Here’s another shot from the Foyer with view through the main entrance. The door is now in place, featuring heavy duty emergency exit handles. An emergency exit sign – fed with a special power source – automatically turns on when the main power to the room gets cut and all other light and/or equipment falls out. There is also a small step on the outside to bring the entrance level to the same height as the elevated floor inside the home theater.

The nearly finished front wall now has the microperf projection surface installed and dimmed stage lights. The red curtain we installed in the meantime is not yet mounted, when this picture was shot. The Screen has a width of 3048 mm (120″) in 16:9 HDTV format (1.78:1). The horizontal masking system allows us to mask any aspect ratio from 1.78:1 to 2.66:1 and is a great benefit to picture quality as the black bars can be really masked black instead of only black projection on a white surface. Ask anyone who has seen the difference or come and find out for yourself!

Relax… Boy, was it time to just sit back and relax after the endless number of hours we spent constructing this home theater and still there was no end in sight (there never will be an end… no matter how good your components are you will always find something to tune around, change a detail here, add something there). It was the first time we had a picture and just enjoyed watching… and remember: every seat is the best seat in the house!

„Hand me that wrench over there“

CRT adjustment is one of the most complicated things there is… not to get a picture, but to get the best picture you can get! If „Scheimpflug Adjustment“ or „Astigmatism“ does not ring a bell, you probably should have re-adjusted your CRT by qualified personnel.

We used the Burosch DVD Discovery to setup the CRT projector for the different PAL resolutions.

And then finally, somewhen in May 2001, we did it… sound and picture were calibrated, all the seats have been mounted, all the panels stuck in place, all the equipment was connected… and the AMX system was programmed. POWER ON, PLAY MOVIE, VOL REF… just sit back and enjoy the ride!

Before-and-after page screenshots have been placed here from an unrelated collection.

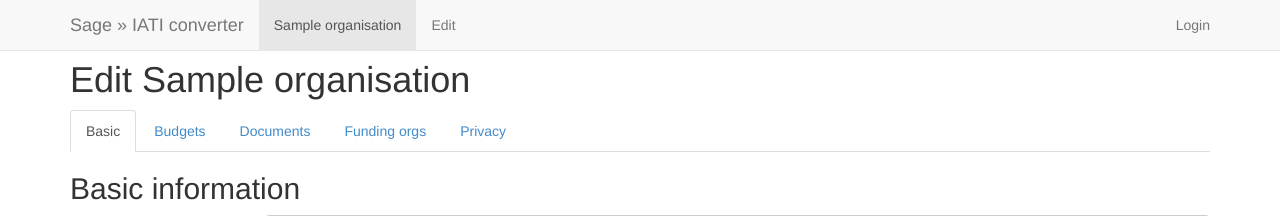
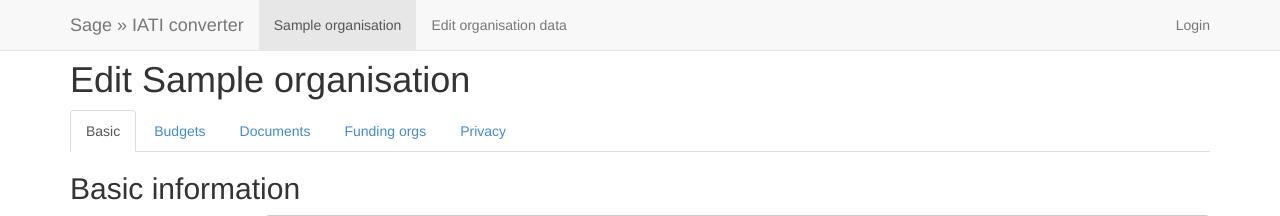
Before and after one commit to markbrough/sage-iati, a Flask app: a page that uses sageiaticreator/templates/layout.html in a window 1280 px wide. Shown: the top 216 px of the page. Run offline with Flask 2, Linux system fonts and the light colour scheme; tables that the repository leaves empty hold one stand-in row (values such as "Sample post"); parts of the project's set-up code (start-up, migrations or seed data) failed here and were passed over; some libraries are stand-ins or nearby versions.

Commit message:
Make edit org button more obvious

```diff
--- a/sageiaticreator/templates/layout.html
+++ b/sageiaticreator/templates/layout.html
@@ -39,7 +39,7 @@
               organisation_slug=organisation.organisation_slug )}}">
               {{ organisation.organisation_name }}</a></li>
             <li><a href="{{url_for('organisation_edit',
-              organisation_slug=organisation.organisation_slug )}}">Edit</a></li>
+              organisation_slug=organisation.organisation_slug )}}">Edit organisation data</a></li>
           </ul>
           {% endif %}
           {% if loggedinuser.username %}
```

Well, the best movie is only half as good if you can’t have popcorn and a coke with it… that’s why we decided to add a little counter with a 6 oz. popcorn machine, a Coca-Cola refrigerator and a Pierrot-Lusso deep freeze and some candy bars.

That’s all Folks!